**MATERIAL SHOWN:**
════════

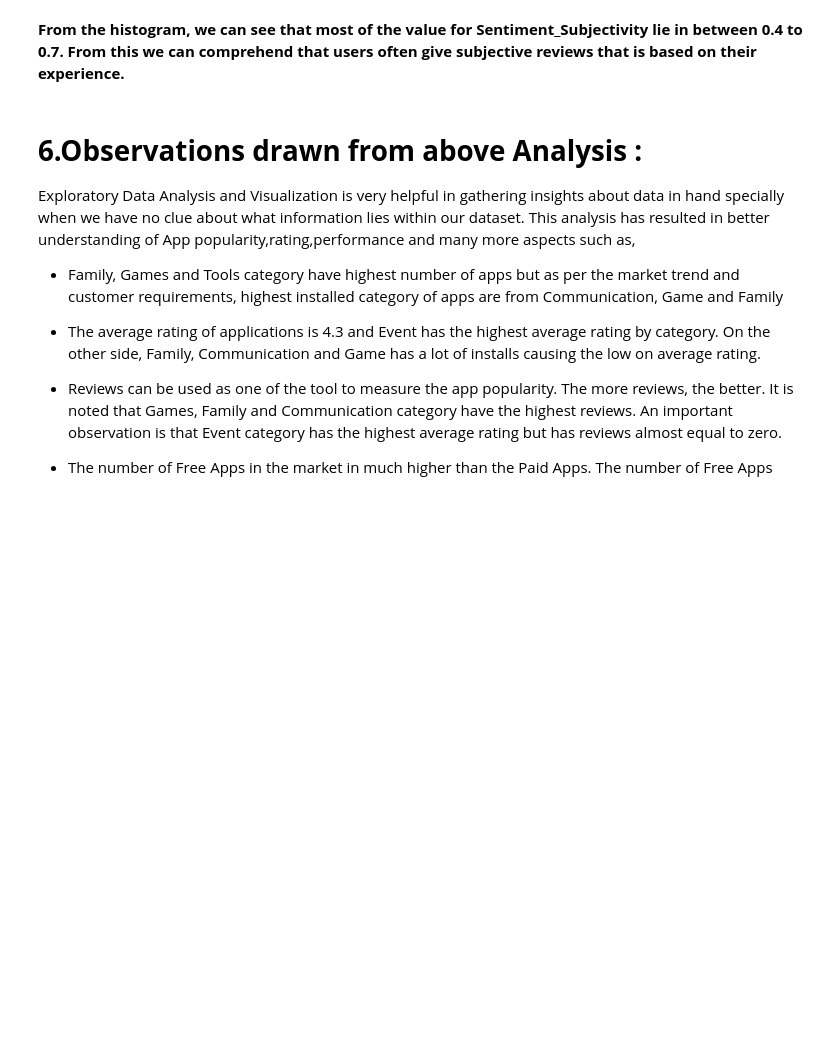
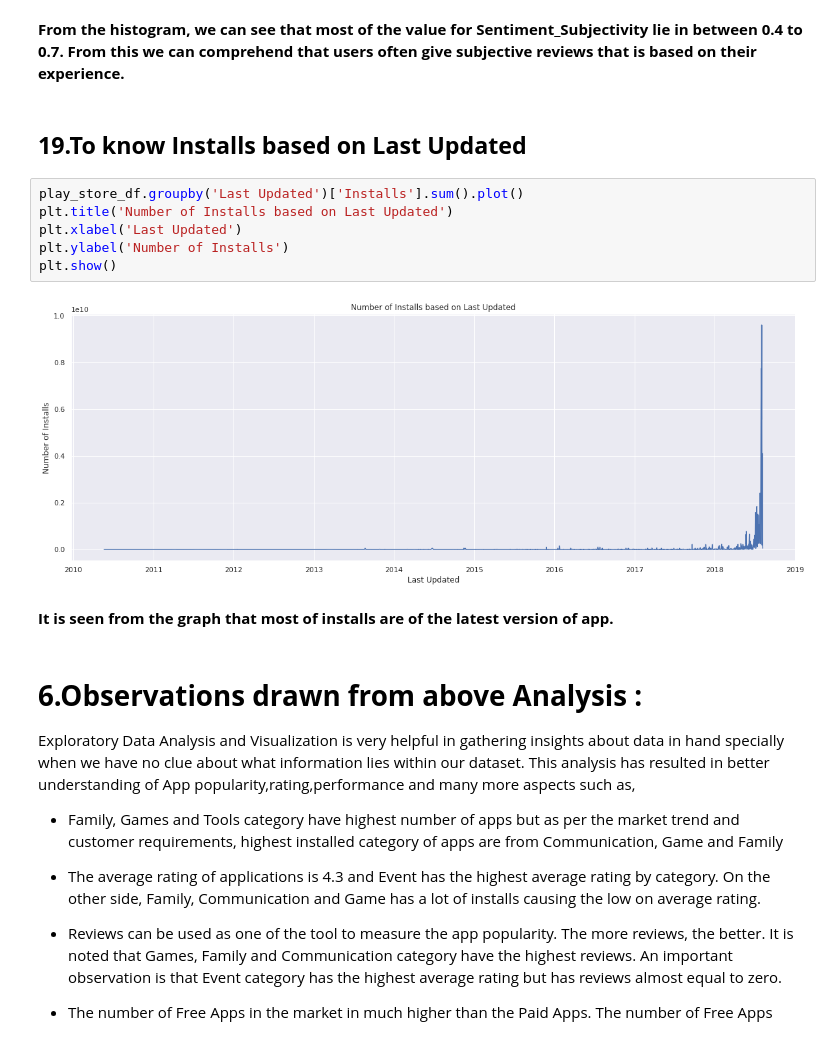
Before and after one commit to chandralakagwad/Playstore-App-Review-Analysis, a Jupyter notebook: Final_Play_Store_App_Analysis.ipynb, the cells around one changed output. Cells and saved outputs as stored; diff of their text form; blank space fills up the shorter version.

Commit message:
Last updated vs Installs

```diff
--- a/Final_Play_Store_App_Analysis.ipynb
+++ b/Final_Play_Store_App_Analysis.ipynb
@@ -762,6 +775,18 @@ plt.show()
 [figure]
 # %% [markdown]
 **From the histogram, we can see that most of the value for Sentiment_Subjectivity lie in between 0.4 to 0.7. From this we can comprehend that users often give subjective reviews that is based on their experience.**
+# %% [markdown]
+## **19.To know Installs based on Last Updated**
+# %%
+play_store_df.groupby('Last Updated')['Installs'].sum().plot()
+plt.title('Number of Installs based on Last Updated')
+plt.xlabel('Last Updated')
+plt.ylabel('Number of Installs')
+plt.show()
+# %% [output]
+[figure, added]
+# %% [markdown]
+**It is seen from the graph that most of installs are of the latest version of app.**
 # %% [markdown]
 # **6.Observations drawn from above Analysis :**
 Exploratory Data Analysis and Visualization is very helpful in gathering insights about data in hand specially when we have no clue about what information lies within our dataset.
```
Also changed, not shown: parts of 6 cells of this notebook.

════════

**PROBLEM STATEMENT:** Show the lines of the data that hold the word "based".

**EXERCISE SOLUTION:**
 **From the histogram, we can see that most of the value for Sentiment_Subjectivity lie in between 0.4 to 0.7. From this we can comprehend that users often give subjective reviews that is based on their experience.**
+## **19.To know Installs based on Last Updated**
+plt.title('Number of Installs based on Last Updated')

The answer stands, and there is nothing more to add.